---------- RAW DATA
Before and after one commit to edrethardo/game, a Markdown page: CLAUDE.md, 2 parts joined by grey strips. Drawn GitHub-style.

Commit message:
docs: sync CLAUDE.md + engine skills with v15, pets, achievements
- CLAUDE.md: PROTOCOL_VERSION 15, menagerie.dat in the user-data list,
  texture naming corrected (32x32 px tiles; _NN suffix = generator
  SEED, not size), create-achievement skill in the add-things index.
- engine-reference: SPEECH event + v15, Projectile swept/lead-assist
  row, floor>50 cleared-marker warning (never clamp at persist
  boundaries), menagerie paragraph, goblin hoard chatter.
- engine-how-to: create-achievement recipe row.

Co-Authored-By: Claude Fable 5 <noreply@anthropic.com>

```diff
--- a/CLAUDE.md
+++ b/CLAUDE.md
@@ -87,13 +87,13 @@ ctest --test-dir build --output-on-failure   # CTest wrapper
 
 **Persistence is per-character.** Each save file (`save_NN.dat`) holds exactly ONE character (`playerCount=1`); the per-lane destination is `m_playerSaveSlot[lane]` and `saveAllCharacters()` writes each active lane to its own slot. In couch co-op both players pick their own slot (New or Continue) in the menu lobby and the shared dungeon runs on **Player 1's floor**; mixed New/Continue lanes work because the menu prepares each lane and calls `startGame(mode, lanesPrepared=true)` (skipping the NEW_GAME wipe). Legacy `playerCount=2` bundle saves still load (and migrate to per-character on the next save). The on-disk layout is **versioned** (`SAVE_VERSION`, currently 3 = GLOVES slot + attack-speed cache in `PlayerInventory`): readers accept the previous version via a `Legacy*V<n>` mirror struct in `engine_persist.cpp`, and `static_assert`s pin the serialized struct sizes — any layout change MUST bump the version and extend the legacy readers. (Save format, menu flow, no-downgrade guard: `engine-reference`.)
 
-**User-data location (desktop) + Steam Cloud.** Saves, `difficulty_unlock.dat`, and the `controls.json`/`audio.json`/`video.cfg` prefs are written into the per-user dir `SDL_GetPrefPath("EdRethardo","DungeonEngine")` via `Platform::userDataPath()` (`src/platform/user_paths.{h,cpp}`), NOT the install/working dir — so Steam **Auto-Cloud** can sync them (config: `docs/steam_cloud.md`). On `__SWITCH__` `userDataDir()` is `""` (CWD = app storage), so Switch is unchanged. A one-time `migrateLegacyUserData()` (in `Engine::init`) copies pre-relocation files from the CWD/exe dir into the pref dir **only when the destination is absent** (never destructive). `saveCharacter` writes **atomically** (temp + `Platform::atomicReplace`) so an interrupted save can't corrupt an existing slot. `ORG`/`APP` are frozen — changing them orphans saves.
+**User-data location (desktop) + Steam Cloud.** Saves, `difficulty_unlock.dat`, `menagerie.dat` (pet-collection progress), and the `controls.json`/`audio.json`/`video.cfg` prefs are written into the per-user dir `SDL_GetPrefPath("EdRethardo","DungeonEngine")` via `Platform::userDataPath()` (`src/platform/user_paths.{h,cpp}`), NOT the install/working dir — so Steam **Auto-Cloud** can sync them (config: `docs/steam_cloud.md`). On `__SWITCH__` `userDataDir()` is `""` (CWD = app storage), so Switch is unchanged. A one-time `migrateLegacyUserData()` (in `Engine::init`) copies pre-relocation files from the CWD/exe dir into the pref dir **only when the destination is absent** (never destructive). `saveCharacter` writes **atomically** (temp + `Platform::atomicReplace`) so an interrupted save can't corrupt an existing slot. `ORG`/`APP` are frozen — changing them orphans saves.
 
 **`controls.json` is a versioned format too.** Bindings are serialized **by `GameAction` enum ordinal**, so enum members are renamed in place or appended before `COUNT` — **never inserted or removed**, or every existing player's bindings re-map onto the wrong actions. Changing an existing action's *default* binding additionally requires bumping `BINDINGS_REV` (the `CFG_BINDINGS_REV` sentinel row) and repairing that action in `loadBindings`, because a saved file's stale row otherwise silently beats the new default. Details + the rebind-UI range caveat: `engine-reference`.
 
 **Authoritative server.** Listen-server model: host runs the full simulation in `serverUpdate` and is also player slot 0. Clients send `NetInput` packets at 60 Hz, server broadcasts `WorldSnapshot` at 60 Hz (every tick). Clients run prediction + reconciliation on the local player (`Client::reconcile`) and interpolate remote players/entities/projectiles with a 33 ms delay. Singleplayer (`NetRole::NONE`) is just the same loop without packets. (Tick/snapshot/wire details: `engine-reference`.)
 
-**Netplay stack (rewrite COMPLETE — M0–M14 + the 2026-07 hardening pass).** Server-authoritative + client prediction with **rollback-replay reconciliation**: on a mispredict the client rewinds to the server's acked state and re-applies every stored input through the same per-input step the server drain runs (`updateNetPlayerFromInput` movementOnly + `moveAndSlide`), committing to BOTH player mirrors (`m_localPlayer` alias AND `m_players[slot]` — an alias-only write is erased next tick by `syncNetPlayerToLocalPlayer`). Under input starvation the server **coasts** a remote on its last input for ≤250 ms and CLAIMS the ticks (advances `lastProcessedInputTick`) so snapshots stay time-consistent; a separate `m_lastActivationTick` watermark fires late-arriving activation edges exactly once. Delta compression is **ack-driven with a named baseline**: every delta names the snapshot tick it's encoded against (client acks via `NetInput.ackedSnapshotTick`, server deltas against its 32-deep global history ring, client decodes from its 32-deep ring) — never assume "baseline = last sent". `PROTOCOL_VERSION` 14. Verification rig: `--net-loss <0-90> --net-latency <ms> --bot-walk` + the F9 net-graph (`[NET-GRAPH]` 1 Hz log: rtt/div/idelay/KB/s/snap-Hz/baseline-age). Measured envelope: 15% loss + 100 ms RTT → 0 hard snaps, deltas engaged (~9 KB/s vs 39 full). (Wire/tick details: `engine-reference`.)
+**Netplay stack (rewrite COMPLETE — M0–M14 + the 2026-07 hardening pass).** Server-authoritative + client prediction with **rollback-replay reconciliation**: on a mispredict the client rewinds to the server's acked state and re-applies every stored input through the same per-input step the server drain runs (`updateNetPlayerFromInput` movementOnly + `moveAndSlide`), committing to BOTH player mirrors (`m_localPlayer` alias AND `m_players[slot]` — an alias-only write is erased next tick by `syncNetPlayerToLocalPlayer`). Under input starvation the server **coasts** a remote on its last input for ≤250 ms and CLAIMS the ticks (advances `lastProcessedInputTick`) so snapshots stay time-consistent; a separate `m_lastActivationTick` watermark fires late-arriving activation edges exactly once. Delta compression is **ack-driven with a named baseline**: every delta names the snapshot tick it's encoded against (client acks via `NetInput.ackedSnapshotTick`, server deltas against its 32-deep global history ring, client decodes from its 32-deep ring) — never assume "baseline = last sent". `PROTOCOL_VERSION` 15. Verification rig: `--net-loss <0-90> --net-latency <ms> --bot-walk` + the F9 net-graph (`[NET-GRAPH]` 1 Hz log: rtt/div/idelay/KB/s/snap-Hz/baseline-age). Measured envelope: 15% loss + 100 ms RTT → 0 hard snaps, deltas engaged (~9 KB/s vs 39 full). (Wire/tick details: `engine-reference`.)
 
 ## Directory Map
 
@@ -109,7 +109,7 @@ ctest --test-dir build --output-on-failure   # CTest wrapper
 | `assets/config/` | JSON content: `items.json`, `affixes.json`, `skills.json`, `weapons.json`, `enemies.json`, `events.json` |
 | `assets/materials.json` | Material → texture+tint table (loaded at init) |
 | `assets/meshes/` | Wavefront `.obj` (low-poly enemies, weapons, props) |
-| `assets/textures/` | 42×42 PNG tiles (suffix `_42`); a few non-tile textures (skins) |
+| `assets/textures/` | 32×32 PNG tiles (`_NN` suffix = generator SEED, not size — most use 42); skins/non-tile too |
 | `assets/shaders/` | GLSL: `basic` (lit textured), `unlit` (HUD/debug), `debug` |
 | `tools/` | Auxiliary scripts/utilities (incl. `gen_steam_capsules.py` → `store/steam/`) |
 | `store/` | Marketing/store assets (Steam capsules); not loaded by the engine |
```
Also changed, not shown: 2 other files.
--------------------
Respond with a number only, the count of lines in the entries where the string "textures" occurs.

2